▼▼▼

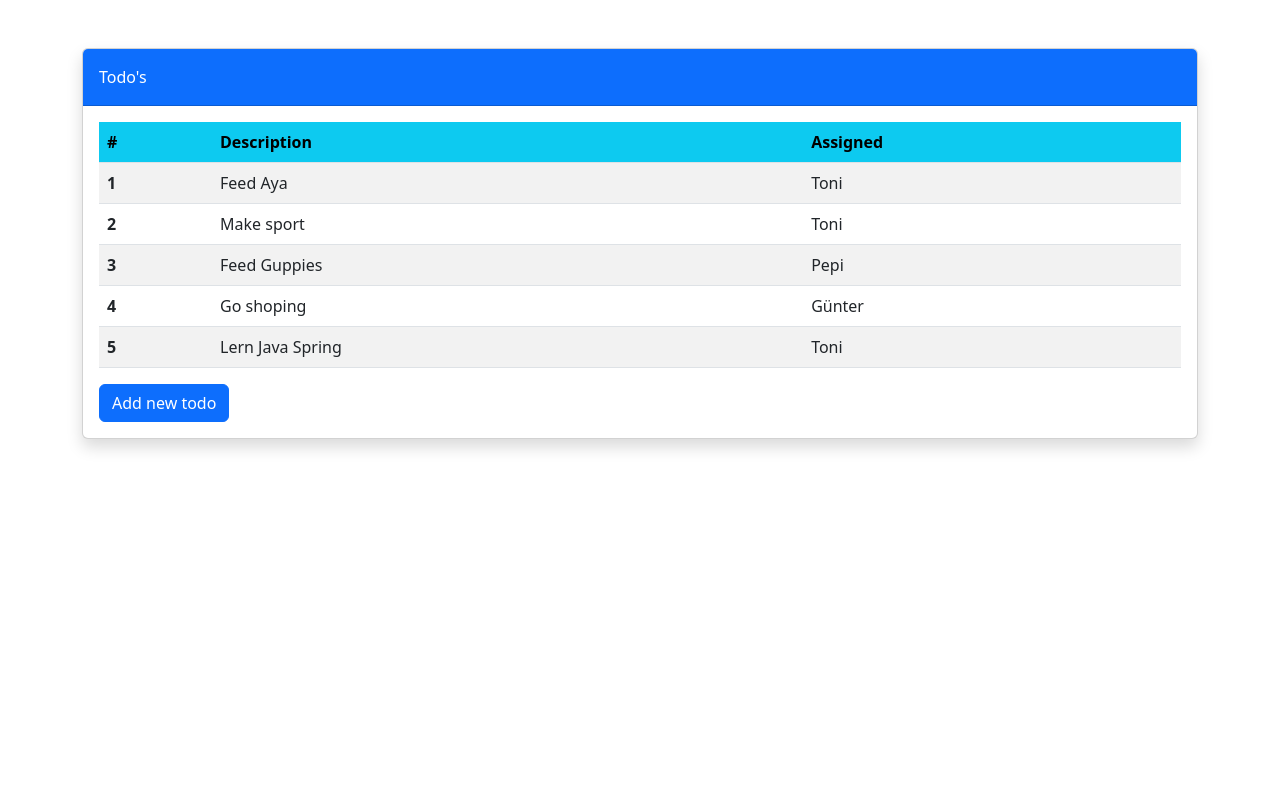
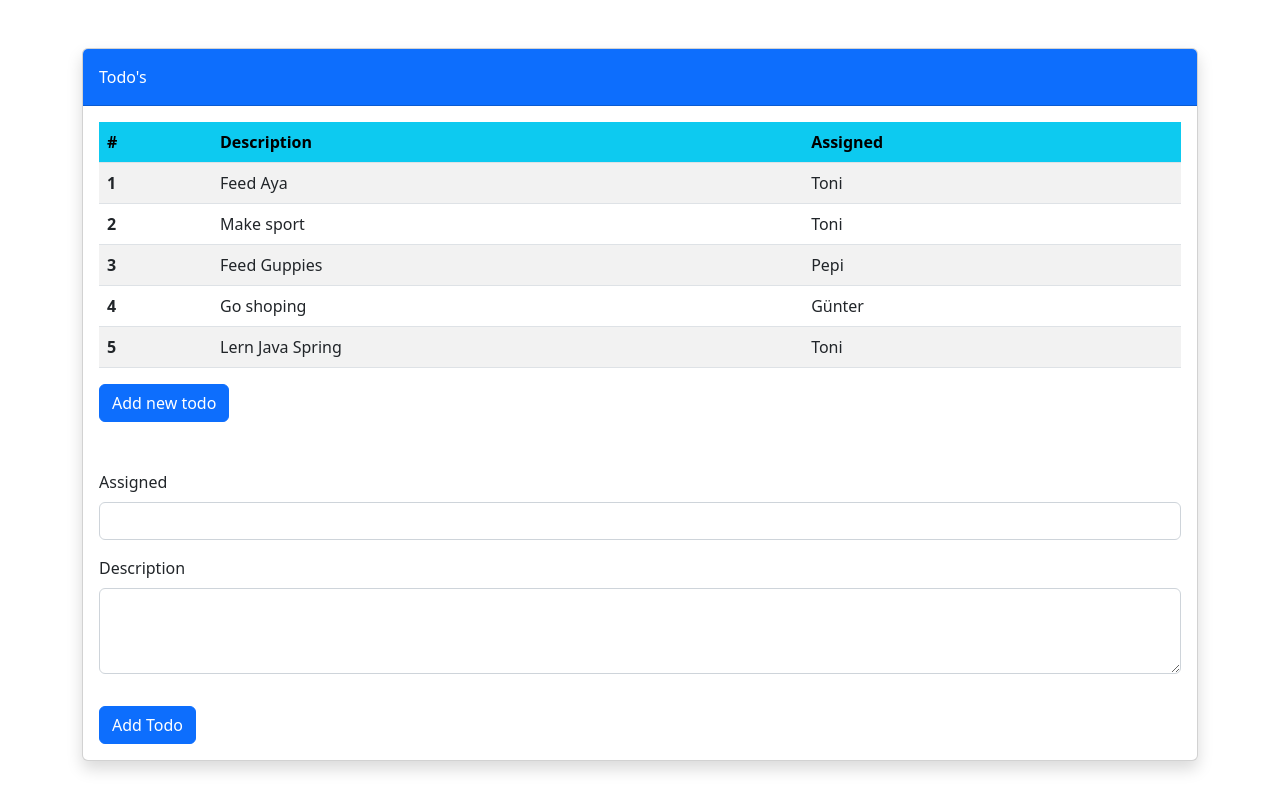
Before and after one commit to tonisun/react-ts-todos, a React (Create React App) app: page / in a window 1280 px wide. Built offline with nearby package versions, Linux system fonts and the light colour scheme.

Commit message:
add NewTodoForm Component

```diff
--- /dev/null
+++ b/src/components/NewTodoForm.js
@@ -0,0 +1,49 @@
+import React, {useState} from 'react'
+
+function NewTodoForm (props) {
+
+    const [description, setDescription] = useState('')
+    const [assigned, setAssigned] = useState('')
+
+    const submitTodo = () => {
+        if (description !== '' && assigned !== ''){
+            props.addTodo(description, assigned)
+            setDescription('')
+            setAssigned('')
+        }
+    }
+
+    return (
+        <div className='mt-5'>
+            <form>
+                <div className='mb-3'>
+                    <label className='form-label'>Assigned</label>
+                    <input
+                        type='text'
+                        className='form-control'
+                        required
+                        onChange={e => setAssigned(e.target.value)}
+                        value={assigned}
+                        ></input>
+                </div>
+                <div className='mb-3'>
+                    <label className='form-label'>Description</label>
+                    <textarea
+                        className='form-control'
+                        rows={3}
+                        required
+                        onChange={e => setDescription(e.target.value)}
+                        value={description}
+                        ></textarea>
+                </div>
+                <button
+                    type='button'
+                    className='btn btn-primary mt-3'
+                    onClick={submitTodo}
+                    >Add Todo</button>
+            </form>
+        </div>
+    )
+}
+
+export default NewTodoForm
--- a/src/components/TodoCard.js
+++ b/src/components/TodoCard.js
@@ -1,5 +1,6 @@
 import React, {useState} from "react"
 import TodoTable from "./TodoTable"
+import NewTodoForm from "./NewTodoForm"
 
 function TodoCard (props) {
 
@@ -11,12 +12,12 @@
         {rowNumber: 5, rowDescription: 'Lern Java Spring', rowAssigned: 'Toni'},
       ] )
 
-    const addTodo = () => {
+    const addTodo = (description, assigned) => {
         if (arrTodos.length > 0) {
             const newTodo = {
                 rowNumber: arrTodos.length + 1,
-                rowDescription: 'New Todo',
-                rowAssigned: 'User Three'
+                rowDescription: description,
+                rowAssigned: assigned
             }
             setTodos(arrTodos => [...arrTodos, newTodo])
         }
@@ -30,6 +31,7 @@
             <div className='card-body'>
                 <TodoTable arrTodos={arrTodos}/>
                 <button className='btn btn-primary' onClick={addTodo}>Add new todo</button>
+                <NewTodoForm addTodo={addTodo}/>
             </div>
       </div>
     )
```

▲▲▲

**ACTIVITY**
Scanning the data above, copy out every line where "className" is found.

**EXERCISE ANSWER**
+        <div className='mt-5'>
+                <div className='mb-3'>
+                    <label className='form-label'>Assigned</label>
+                        className='form-control'
+                <div className='mb-3'>
+                    <label className='form-label'>Description</label>
+                        className='form-control'
+                    className='btn btn-primary mt-3'
             <div className='card-body'>
                 <button className='btn btn-primary' onClick={addTodo}>Add new todo</button>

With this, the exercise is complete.